Records supplied

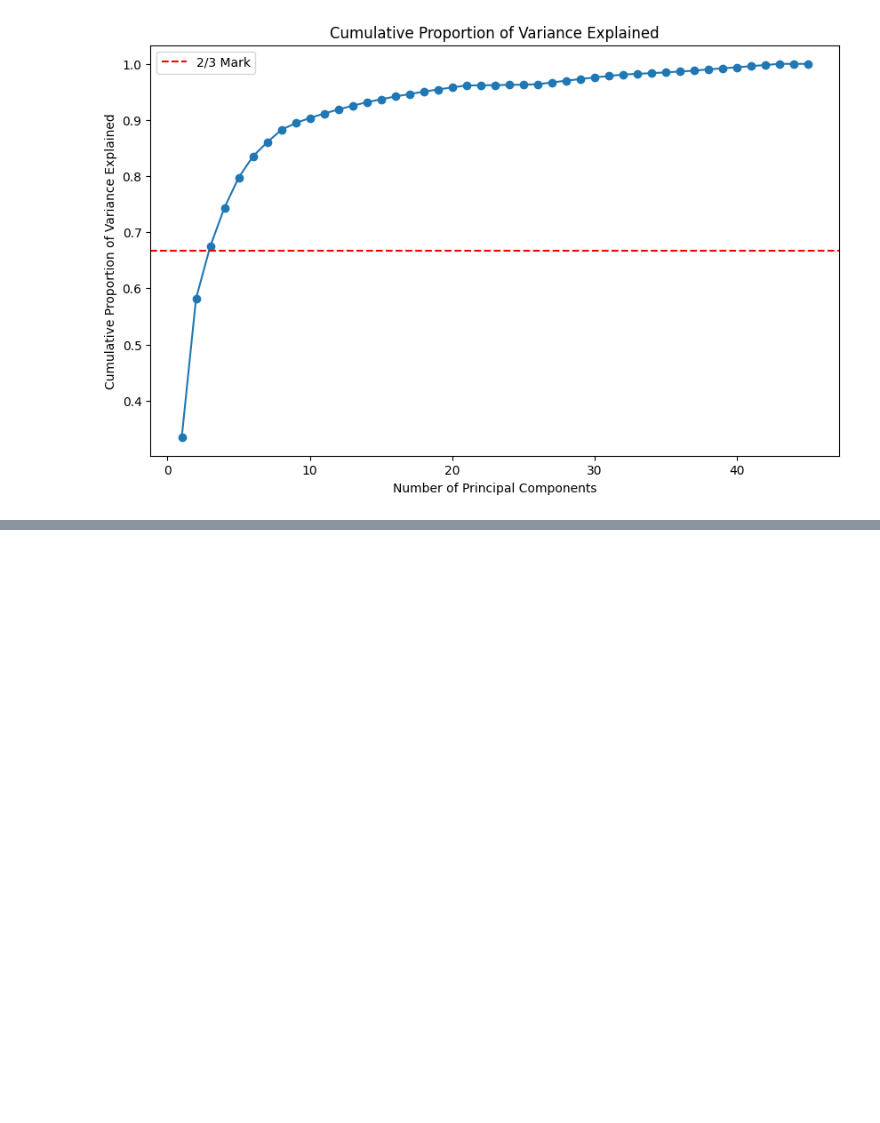
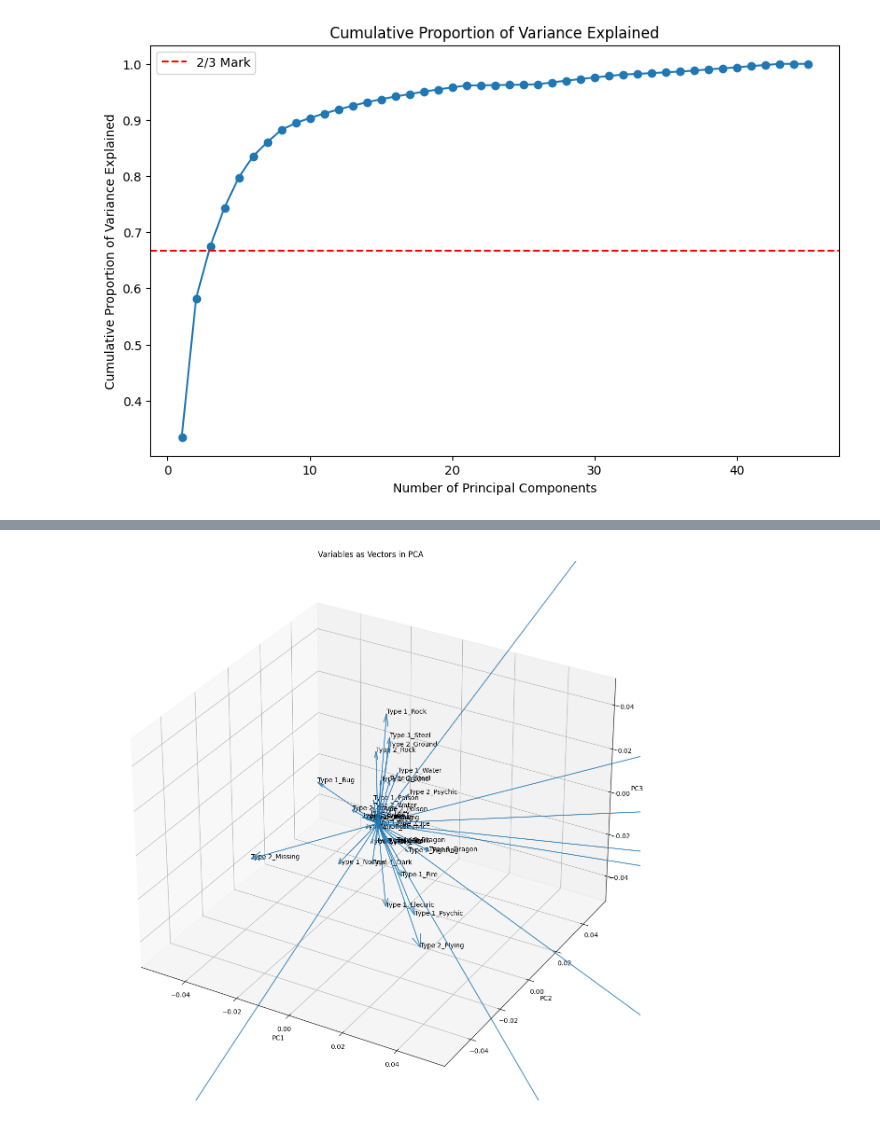
Before and after one commit to j6h666/RR_project, a Jupyter notebook: Pokemon_Clustering_and_Dimension_Reduction.ipynb, the cells around one changed output, grey strips where cells are left out. Saved outputs shown, nothing was run; the diff lists cells and outputs as text; code cells hidden in the pictures; blank space fills up the shorter version.

```diff
--- a/Pokemon_Clustering_and_Dimension_Reduction.ipynb
+++ b/Pokemon_Clustering_and_Dimension_Reduction.ipynb
@@ -468,0 +510,22 @@ plt.show()
+# %%
+num_variables = len(df_numeric.columns)
+
+# 3d scatter plot
+fig = plt.figure(figsize=(18, 15))
+ax = fig.add_subplot(111, projection='3d')
+
+for i in range(num_variables):
+    ax.quiver(0, 0, 0, pca.components_[0, i], pca.components_[1, i], pca.components_[2, i],
+              alpha=0.8, arrow_length_ratio=0.1, label=df_numeric.columns[i])
+
+    #label near vecotr
+    ax.text(pca.components_[0, i], pca.components_[1, i], pca.components_[2, i], df_numeric.columns[i],
+            color='black', fontsize=10)
+
+ax.set_title('Variables as Vectors in PCA')
+ax.set_xlabel('PC1')
+ax.set_ylabel('PC2')
+ax.set_zlabel('PC3')
+plt.show()
+# %% [output]
+[figure, added]
```
Also changed, not shown: parts of 4 cells of this notebook.
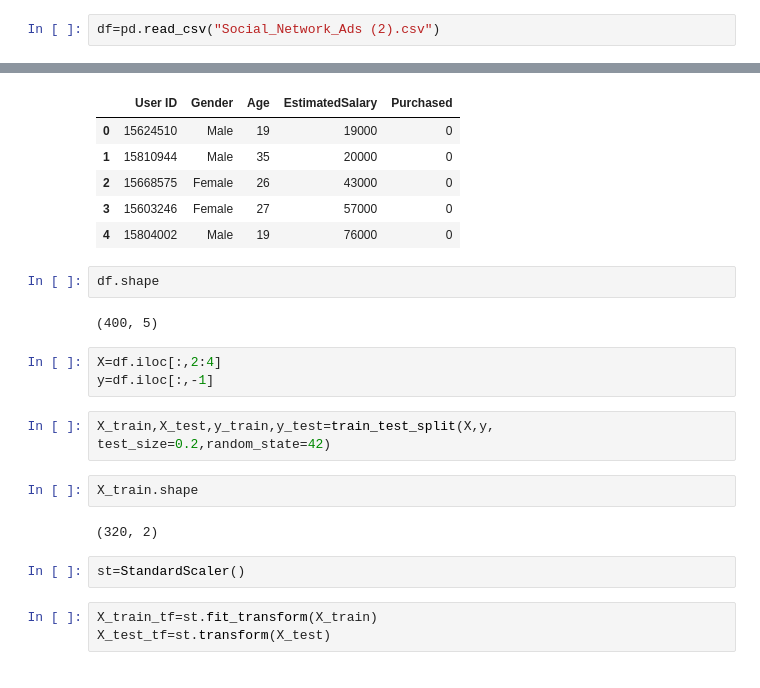
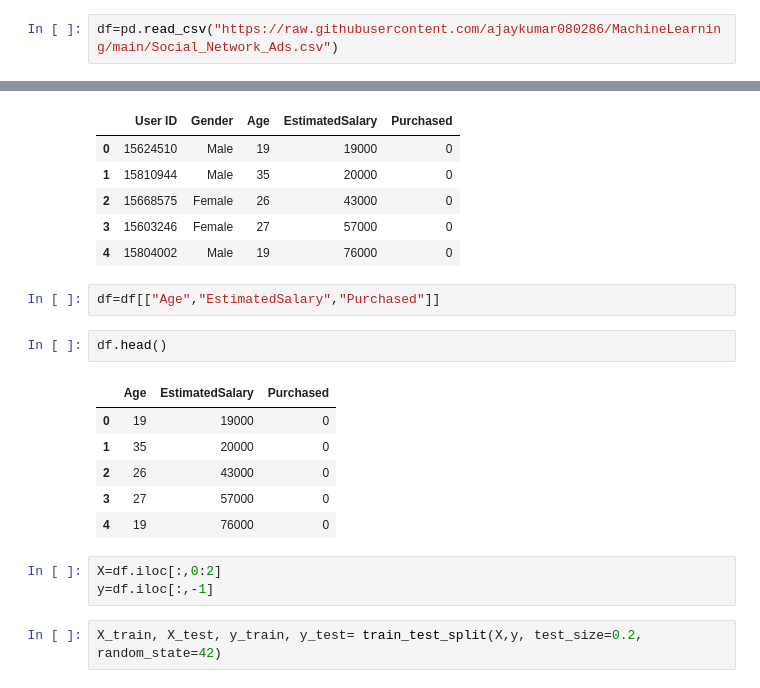
Before and after one commit to ajaykumar080286/DeepLearning, a Jupyter notebook: Batch_vs_stochastic_GD.ipynb, the cells around one changed output, grey strips where cells are left out. Saved outputs shown, nothing was run; the diff lists cells and outputs as text.

```diff
--- a/Batch_vs_stochastic_GD.ipynb
+++ b/Batch_vs_stochastic_GD.ipynb
@@ -14,6 +18,6 @@ from sklearn.model_selection import train_test_split
 from sklearn.preprocessing import StandardScaler
 # %%
-df=pd.read_csv("Social_Network_Ads (2).csv")
+df=pd.read_csv("https://raw.githubusercontent.com/ajaykumar080286/MachineLearning/main/Social_Network_Ads.csv")
 # %%
 df.head()
 # %% [output]
@@ -23,21 +27,19 @@ df.head()
 | 2 | 15668575 | Female | 26 | 43000 | 0 |
 | 3 | 15603246 | Female | 27 | 57000 | 0 |
 | 4 | 15804002 | Male | 19 | 76000 | 0 |
+# %%
+df=df[["Age","EstimatedSalary","Purchased"]]
 # %%
-df.shape
+df.head()
 # %% [output]
-(400, 5)
+|  | Age | EstimatedSalary | Purchased |
+| 0 | 19 | 19000 | 0 |
+| 1 | 35 | 20000 | 0 |
+| 2 | 26 | 43000 | 0 |
+| 3 | 27 | 57000 | 0 |
+| 4 | 19 | 76000 | 0 |
 # %%
-X=df.iloc[:,2:4]
+X=df.iloc[:,0:2]
 y=df.iloc[:,-1]
 # %%
-X_train,X_test,y_train,y_test=train_test_split(X,y, test_size=0.2,random_state=42)
+X_train, X_test, y_train, y_test= train_test_split(X,y, test_size=0.2, random_state=42)
-# %%
-X_train.shape
-# %% [output]
-(320, 2)
-# %%
-st=StandardScaler()
-# %%
-X_train_tf=st.fit_transform(X_train)
-X_test_tf=st.transform(X_test)
```
Also changed, not shown: parts of 17 cells of this notebook.
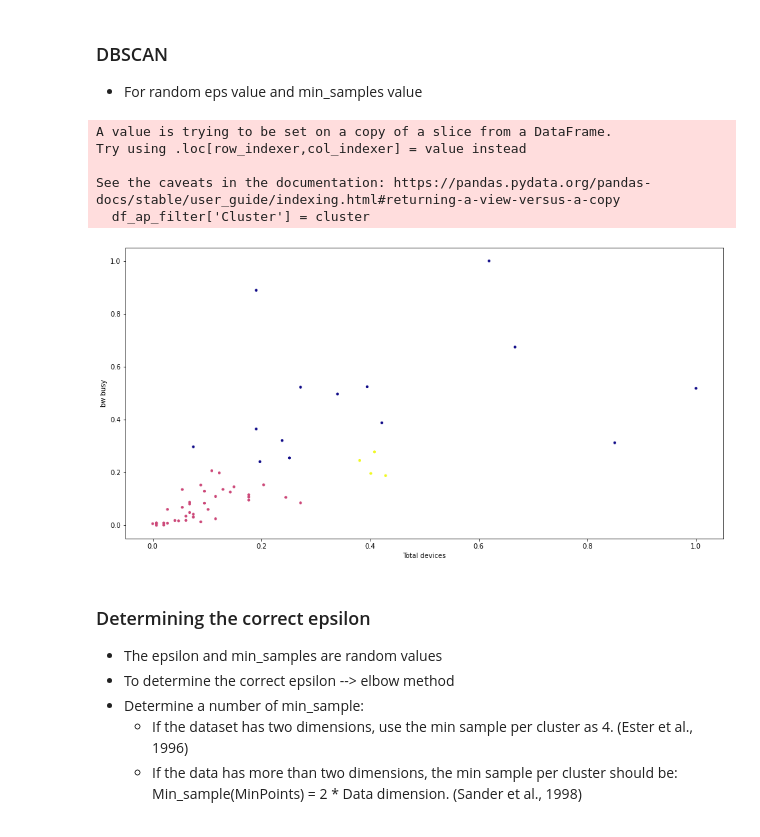
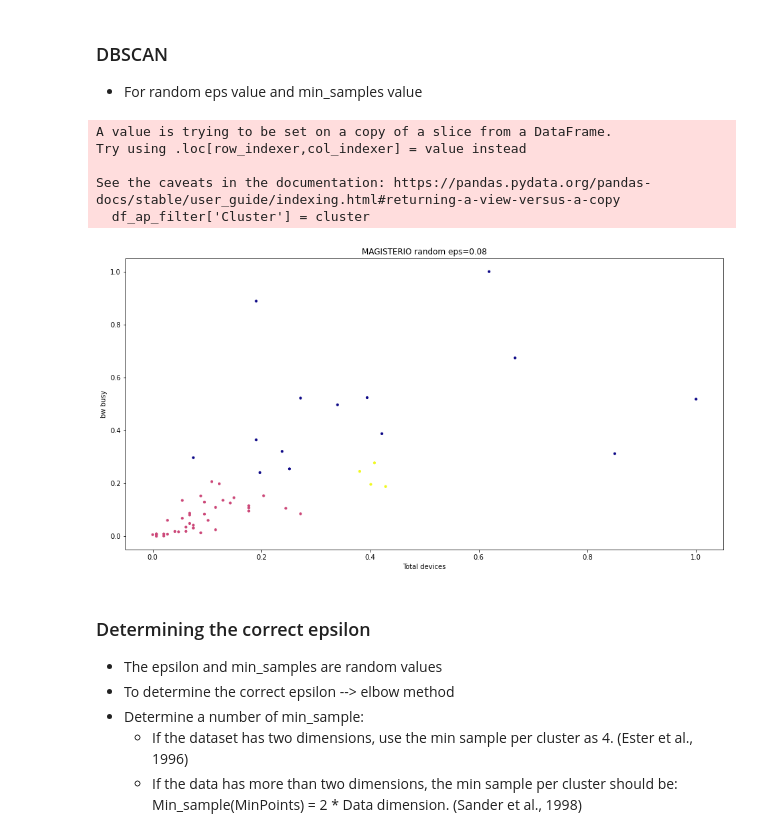
Before and after one commit to alvaroanua/TFG, a Jupyter notebook: DBSCAN/DBSCAN_ehu_Bilbao_Magisterio.ipynb, the cells around one changed output. Saved outputs shown, nothing was run; the diff lists cells and outputs as text; code cells hidden in the pictures.

Commit message:
DBSCAN magisterio terminada

```diff
--- a/DBSCAN/DBSCAN_ehu_Bilbao_Magisterio.ipynb
+++ b/DBSCAN/DBSCAN_ehu_Bilbao_Magisterio.ipynb
@@ -108,34 +121,35 @@ ValueError: could not convert string to float: '9.353.20'
 # %%
 # Normalize
 min_max_scaler = preprocessing.MinMaxScaler()
 df_escalado = min_max_scaler.fit_transform(df_ap_filter)
 df_escalado = pd.DataFrame(df_escalado)
 df_escalado = df_escalado.rename(columns= {0 : 'bw_busy', 1: 'total_devices'})
 
 # DBSCAN
 dbscan = DBSCAN(eps= 0.08, min_samples= 4)
 cluster = dbscan.fit_predict(df_escalado)
 
 # Add to dataFrame
 df_ap_filter['Cluster'] = cluster
 
 # Asign x and y
 x = df_escalado['total_devices'].values
 y = df_escalado['bw_busy'].values
 
 # Plot the clusters
 plt.figure(figsize=(16,8))
+plt.title("MAGISTERIO random eps=0.08")
 plt.scatter(x, y, c = cluster, cmap= "plasma", s=10) # plotting the clusters
 plt.xlabel("Total devices") # X-axis label
 plt.ylabel("bw busy") # Y-axis label
 plt.show() # showing the plot
 # %% [output]
 A value is trying to be set on a copy of a slice from a DataFrame.
 Try using .loc[row_indexer,col_indexer] = value instead
 
 See the caveats in the documentation: https://pandas.pydata.org/pandas-docs/stable/user_guide/indexing.html#returning-a-view-versus-a-copy
   df_ap_filter['Cluster'] = cluster
-[figure, old version]
+[figure, new version]
 # %% [markdown]
 ### Determining the correct epsilon
 * The epsilon and min_samples are random values
```
Also changed, not shown: parts of 7 cells of this notebook.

What is required
Each entry, word for word, belongs in your answer; each picture does not.

Response for this exercise
Before and after one commit to j6h666/RR_project, a Jupyter notebook: Pokemon_Clustering_and_Dimension_Reduction.ipynb, the cells around one changed output, grey strips where cells are left out. Saved outputs shown, nothing was run; the diff lists cells and outputs as text; code cells hidden in the pictures; blank space fills up the shorter version.

```diff
--- a/Pokemon_Clustering_and_Dimension_Reduction.ipynb
+++ b/Pokemon_Clustering_and_Dimension_Reduction.ipynb
@@ -468,0 +510,22 @@ plt.show()
+# %%
+num_variables = len(df_numeric.columns)
+
+# 3d scatter plot
+fig = plt.figure(figsize=(18, 15))
+ax = fig.add_subplot(111, projection='3d')
+
+for i in range(num_variables):
+    ax.quiver(0, 0, 0, pca.components_[0, i], pca.components_[1, i], pca.components_[2, i],
+              alpha=0.8, arrow_length_ratio=0.1, label=df_numeric.columns[i])
+
+    #label near vecotr
+    ax.text(pca.components_[0, i], pca.components_[1, i], pca.components_[2, i], df_numeric.columns[i],
+            color='black', fontsize=10)
+
+ax.set_title('Variables as Vectors in PCA')
+ax.set_xlabel('PC1')
+ax.set_ylabel('PC2')
+ax.set_zlabel('PC3')
+plt.show()
+# %% [output]
+[figure, added]
```
Also changed, not shown: parts of 4 cells of this notebook.
Before and after one commit to ajaykumar080286/DeepLearning, a Jupyter notebook: Batch_vs_stochastic_GD.ipynb, the cells around one changed output, grey strips where cells are left out. Saved outputs shown, nothing was run; the diff lists cells and outputs as text.

```diff
--- a/Batch_vs_stochastic_GD.ipynb
+++ b/Batch_vs_stochastic_GD.ipynb
@@ -14,6 +18,6 @@ from sklearn.model_selection import train_test_split
 from sklearn.preprocessing import StandardScaler
 # %%
-df=pd.read_csv("Social_Network_Ads (2).csv")
+df=pd.read_csv("https://raw.githubusercontent.com/ajaykumar080286/MachineLearning/main/Social_Network_Ads.csv")
 # %%
 df.head()
 # %% [output]
@@ -23,21 +27,19 @@ df.head()
 | 2 | 15668575 | Female | 26 | 43000 | 0 |
 | 3 | 15603246 | Female | 27 | 57000 | 0 |
 | 4 | 15804002 | Male | 19 | 76000 | 0 |
+# %%
+df=df[["Age","EstimatedSalary","Purchased"]]
 # %%
-df.shape
+df.head()
 # %% [output]
-(400, 5)
+|  | Age | EstimatedSalary | Purchased |
+| 0 | 19 | 19000 | 0 |
+| 1 | 35 | 20000 | 0 |
+| 2 | 26 | 43000 | 0 |
+| 3 | 27 | 57000 | 0 |
+| 4 | 19 | 76000 | 0 |
 # %%
-X=df.iloc[:,2:4]
+X=df.iloc[:,0:2]
 y=df.iloc[:,-1]
 # %%
-X_train,X_test,y_train,y_test=train_test_split(X,y, test_size=0.2,random_state=42)
+X_train, X_test, y_train, y_test= train_test_split(X,y, test_size=0.2, random_state=42)
-# %%
-X_train.shape
-# %% [output]
-(320, 2)
-# %%
-st=StandardScaler()
-# %%
-X_train_tf=st.fit_transform(X_train)
-X_test_tf=st.transform(X_test)
```
Also changed, not shown: parts of 17 cells of this notebook.
Before and after one commit to alvaroanua/TFG, a Jupyter notebook: DBSCAN/DBSCAN_ehu_Bilbao_Magisterio.ipynb, the cells around one changed output. Saved outputs shown, nothing was run; the diff lists cells and outputs as text; code cells hidden in the pictures.

Commit message:
DBSCAN magisterio terminada

```diff
--- a/DBSCAN/DBSCAN_ehu_Bilbao_Magisterio.ipynb
+++ b/DBSCAN/DBSCAN_ehu_Bilbao_Magisterio.ipynb
@@ -108,34 +121,35 @@ ValueError: could not convert string to float: '9.353.20'
 # %%
 # Normalize
 min_max_scaler = preprocessing.MinMaxScaler()
 df_escalado = min_max_scaler.fit_transform(df_ap_filter)
 df_escalado = pd.DataFrame(df_escalado)
 df_escalado = df_escalado.rename(columns= {0 : 'bw_busy', 1: 'total_devices'})
 
 # DBSCAN
 dbscan = DBSCAN(eps= 0.08, min_samples= 4)
 cluster = dbscan.fit_predict(df_escalado)
 
 # Add to dataFrame
 df_ap_filter['Cluster'] = cluster
 
 # Asign x and y
 x = df_escalado['total_devices'].values
 y = df_escalado['bw_busy'].values
 
 # Plot the clusters
 plt.figure(figsize=(16,8))
+plt.title("MAGISTERIO random eps=0.08")
 plt.scatter(x, y, c = cluster, cmap= "plasma", s=10) # plotting the clusters
 plt.xlabel("Total devices") # X-axis label
 plt.ylabel("bw busy") # Y-axis label
 plt.show() # showing the plot
 # %% [output]
 A value is trying to be set on a copy of a slice from a DataFrame.
 Try using .loc[row_indexer,col_indexer] = value instead
 
 See the caveats in the documentation: https://pandas.pydata.org/pandas-docs/stable/user_guide/indexing.html#returning-a-view-versus-a-copy
   df_ap_filter['Cluster'] = cluster
-[figure, old version]
+[figure, new version]
 # %% [markdown]
 ### Determining the correct epsilon
 * The epsilon and min_samples are random values
```
Also changed, not shown: parts of 7 cells of this notebook.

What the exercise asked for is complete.